═════ Data excerpts

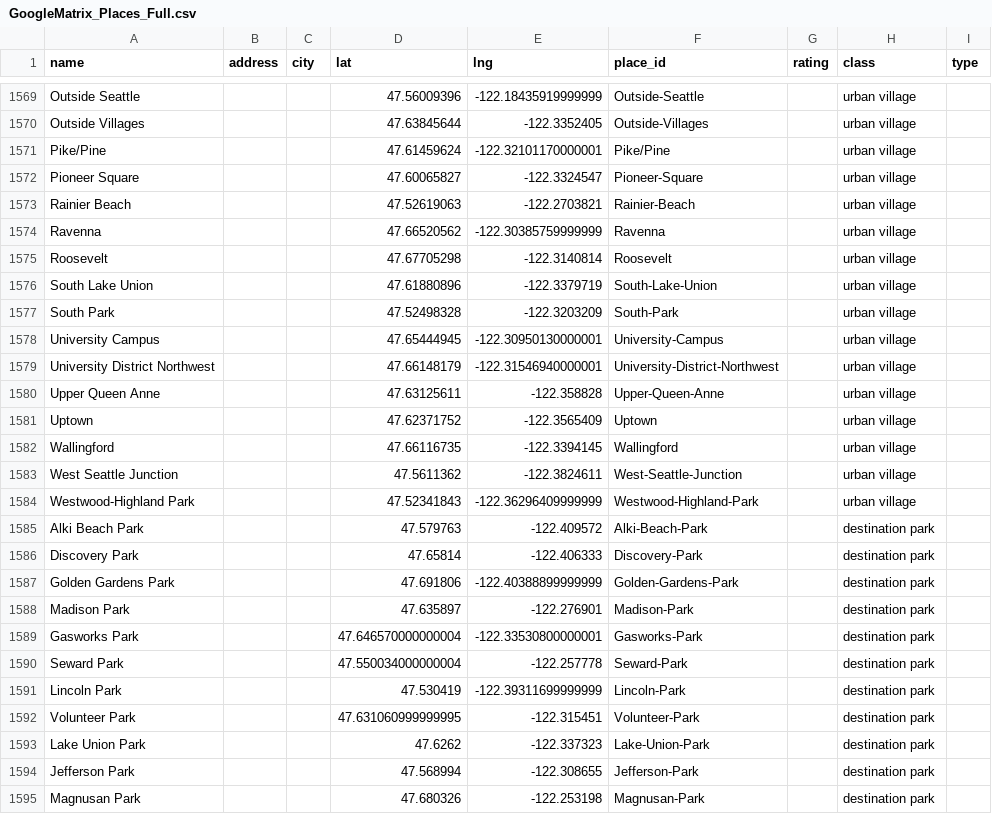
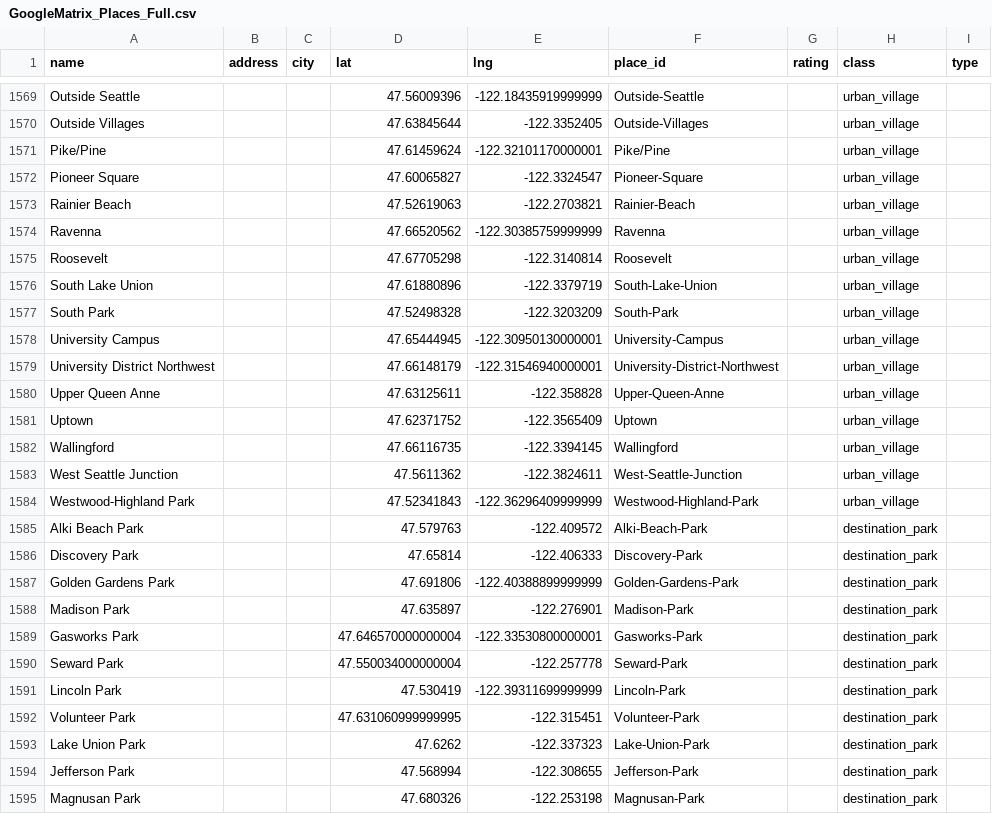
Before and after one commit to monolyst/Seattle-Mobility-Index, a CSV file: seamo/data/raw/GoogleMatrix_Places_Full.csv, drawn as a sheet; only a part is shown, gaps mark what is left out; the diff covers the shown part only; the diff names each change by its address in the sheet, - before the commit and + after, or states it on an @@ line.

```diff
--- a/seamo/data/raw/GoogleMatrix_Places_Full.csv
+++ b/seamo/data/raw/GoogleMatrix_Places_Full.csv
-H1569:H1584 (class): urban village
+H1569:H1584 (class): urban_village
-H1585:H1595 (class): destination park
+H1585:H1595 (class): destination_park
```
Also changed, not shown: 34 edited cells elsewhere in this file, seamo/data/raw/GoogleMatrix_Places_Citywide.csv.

══════════

_Your task_:
Give back the data exactly. Skip any images.

_Solved problem_:
Before and after one commit to monolyst/Seattle-Mobility-Index, a CSV file: seamo/data/raw/GoogleMatrix_Places_Full.csv, drawn as a sheet; only a part is shown, gaps mark what is left out; the diff covers the shown part only; the diff names each change by its address in the sheet, - before the commit and + after, or states it on an @@ line.

```diff
--- a/seamo/data/raw/GoogleMatrix_Places_Full.csv
+++ b/seamo/data/raw/GoogleMatrix_Places_Full.csv
-H1569:H1584 (class): urban village
+H1569:H1584 (class): urban_village
-H1585:H1595 (class): destination park
+H1585:H1595 (class): destination_park
```
Also changed, not shown: 34 edited cells elsewhere in this file, seamo/data/raw/GoogleMatrix_Places_Citywide.csv.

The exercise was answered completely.